Investment in agriculture technology and momentum for agtech entrepreneurship is taking off. But this is not new: farmers have been adopting technologies that add value for decades. So is it just hype? What does all the momentum for agtech- from accelerators to venture capital funds to sexy technologies like drones and robots- actually mean for farmers and the agriculture industry?
Today we're speaking with Hunter Swisher, founder, and CEO of Phospholutions, who hopes that his technology promises to enhance phosphorus use efficiency.
Molecular farming-- growing protein with plants offers a lot of potential benefits, from avoiding the environmental impact of animal production to enabling plant-based dairy products that are quite true to the original.
Today, we're talking tech focused around phosphorus, another key element of the crop nutrient mix.
One big reason corporates find it hard to work with startups is that they struggle to look beyond the two most common models for engagement: making an equity investment or becoming a customer. But, fortunately, there are plenty of other mutually beneficial- and often simpler- ways for corporates and startups to engage with each other in agri-food.
After three long years, evokeAG finally returned, bringing the Australian agri-food tech industry together. The Tenacious Ventures team shares reflections on what we, as an industry, have collectively achieved so far, and the opportunities - and work - that lie ahead.
For the past few months, we've been preparing our second fund, and we're ready to hit go. As all founders know, fundraising is hard and there is something new to learn every day. Our conviction for Fund II comes from being proud of what we have done so far, and so we are doubling-down on what we’ve built and learned.
Developed in collaboration with AgriFutures and the Institute for the Future (TFTF), this report offers a perspective on the agri-food system’s emerging landscape over the next decade. It aims to start new conversations about opportunities and risks for players along the value chain and within the agricultural system. Rather than providing probabilistic answers about the future, we aim to provide a set of plausible – yet provocative – possibilities that stretch our preconceived notions about the future.
Why everything you think you know about irrigation technology is wrong, and what to do about it.
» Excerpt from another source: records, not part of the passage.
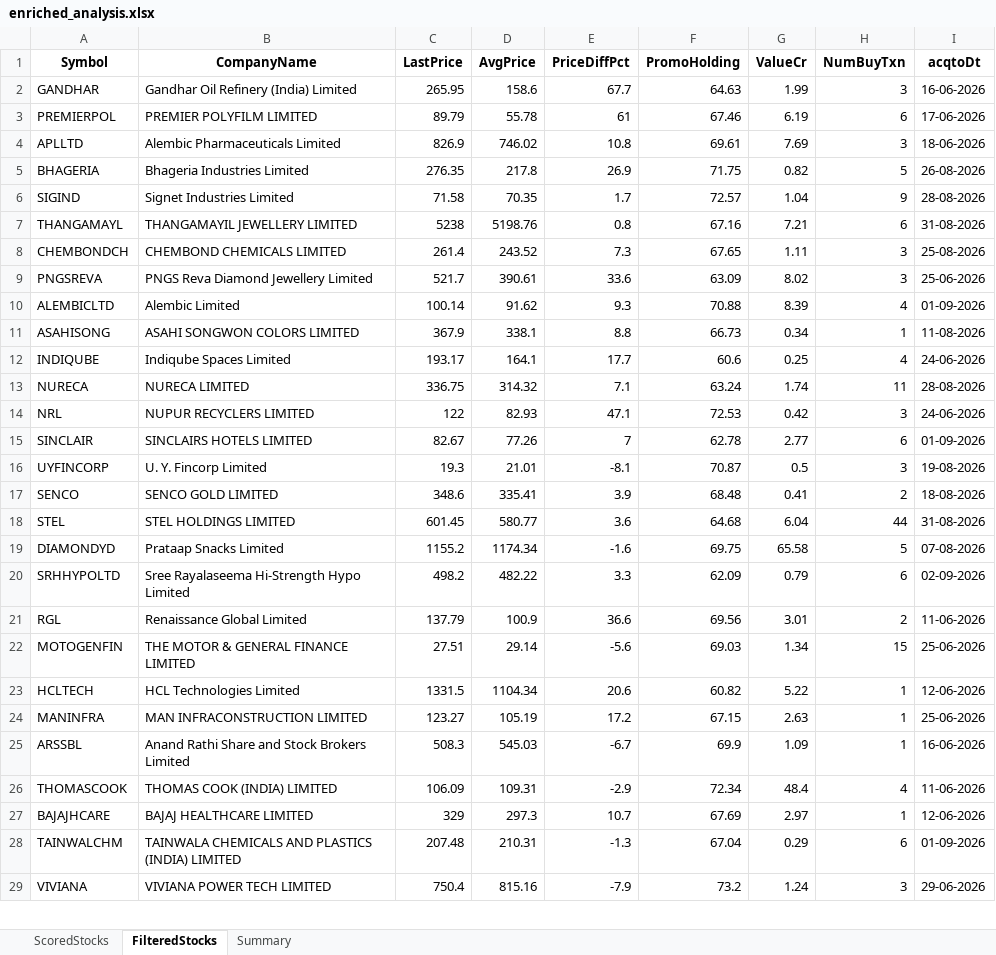
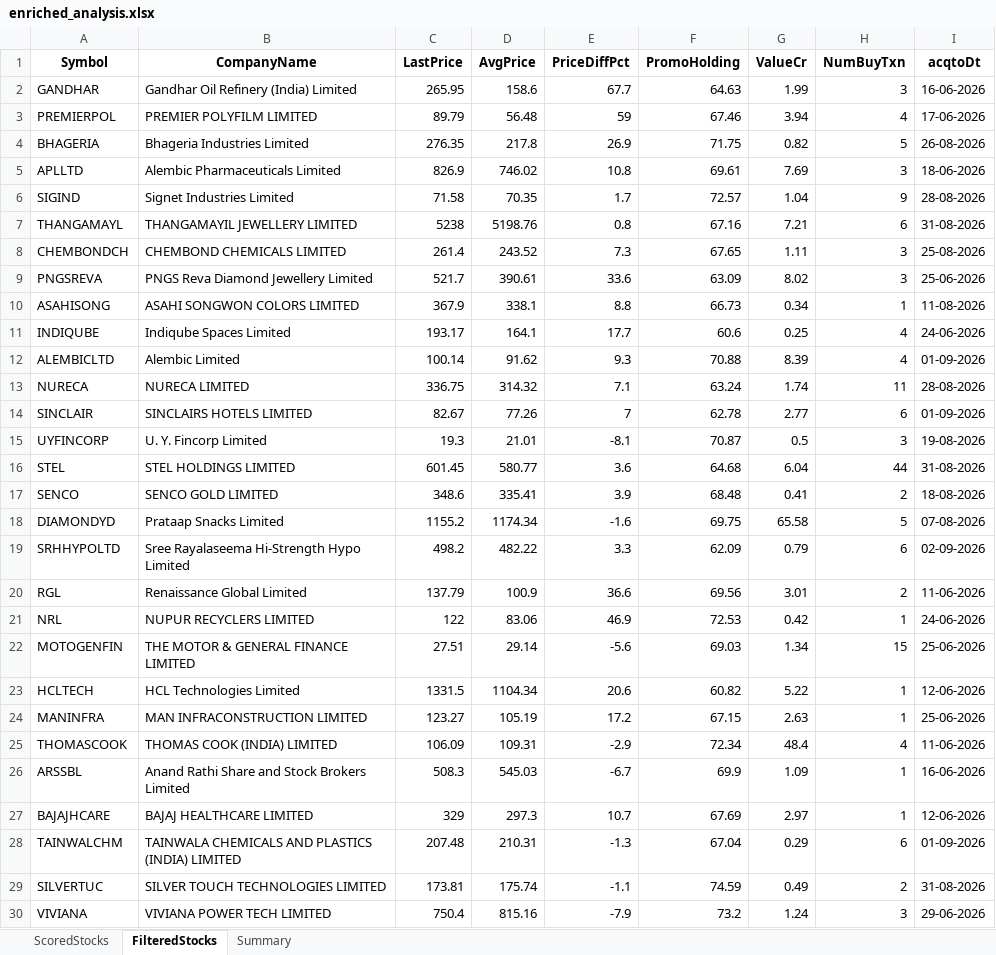
Before and after one commit to rajeshbedse/rbedse, an Excel workbook: output/2026-09-02/enriched_analysis.xlsx, sheet FilteredStocks, drawn as a sheet; only a part is shown; values as stored, in another font and other column widths than the file's, no borders; removed rows and columns are numbered as before the commit, all else as after; the diff covers the shown part only; the diff names each change by its address in the sheet, - before the commit and + after, or states it on an @@ line.

```diff
--- a/output/2026-09-02/enriched_analysis.xlsx (sheet FilteredStocks)
+++ b/output/2026-09-02/enriched_analysis.xlsx (sheet FilteredStocks)
-D3 (AvgPrice): 55.78
+D3 (AvgPrice): 56.48
-E3 (PriceDiffPct): 61
+E3 (PriceDiffPct): 59
-G3 (ValueCr): 6.19
+G3 (ValueCr): 3.94
-H3 (NumBuyTxn): 6
+H3 (NumBuyTxn): 4
@@ row 5 moved to row 4: BHAGERIA @@
@@ row 10 moved to row 12: ALEMBICLTD @@
-row 14: NRL | NUPUR RECYCLERS LIMITED | 122 | 82.93 | 47.1 | 72.53 | 0.42 | 3 | 24-06-2026
@@ row 18 moved to row 16: STEL @@
+row 21: NRL | NUPUR RECYCLERS LIMITED | 122 | 83.06 | 46.9 | 72.53 | 0.42 | 1 | 24-06-2026
@@ row 26 moved to row 25: THOMASCOOK @@
@@ row 30 moved to row 29: SILVERTUC @@
```
Also changed, not shown: 1 removed row elsewhere in this sheet, sheet ScoredStocks, sheet Summary, 4 other files.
Irrigation is pivotal to the global agricultural economy. Though only 16% of the world's croplands are irrigated today, those lands produce 36% of the global annual yield. In developing countries, irrigation increases crop yields by 100 to 400%. Further, irrigation allows farmers to reap the economic benefits of growing higher-value cash crops.
Even though the impact of irrigation is impressive, we haven’t done enough to optimize the efficiency of irrigated agriculture. There are several challenges preventing us from unlocking this vital outcome.
The past ten years have seen an explosion of new technologies entering agriculture. This wave of activity holds potential for the agricultural industry. But despite the potential, the volume of activity and the vast range of new products has created confusion and frustration.
To help other producers get value from agtech, we interviewed five innovative farmers on their journey with agtech and captured their tips for getting agtech ready:
This eBook and the four accompanying AgTech So What..? podcast episodes were created in partnership with Decipher, an easy-to-use precision agriculture (PA) solution helping growers and agronomists in more than 60 different countries identify and address variability, track growth performance and make data driven decisions. Born within the Industrials Division of Wesfarmers, Decipher draws upon 100 years of agricultural knowledge and expertise in products, soils, research and agronomy.
AgTech — the wave of emerging technologies such as robotics, artificial intelligence, machine learning and biotechnology coming to food and agriculture — is increasingly creating opportunity for investors, entrepreneurs, farmers and consumers.
With the potential to both benefit Australia’s agricultural sector and create direct economic benefits through commercialisation of new technology, a strong AgTech specialisation would be of substantial benefit to Australia. A goal to lift AgTech’s share of venture capital (VC) in Australia from 1 per cent in 2018 to 20 per cent by 2030 would see AgTech take its place as a national priority and position Australia as a global leader.
This report explores how Australia can build a globally recognised AgTech ecosystem in Australia. Analysing the relationship between American start-up ecosystems and venture capital investment, and in particular looking at the impact that specialisation can have in building successful ecosystems, such as in St Louis, Missouri, offers insight as to how Australia can catalyse the development of the local sector.
Prepared for the United States Study Centre at the University of Sydney, published August 2019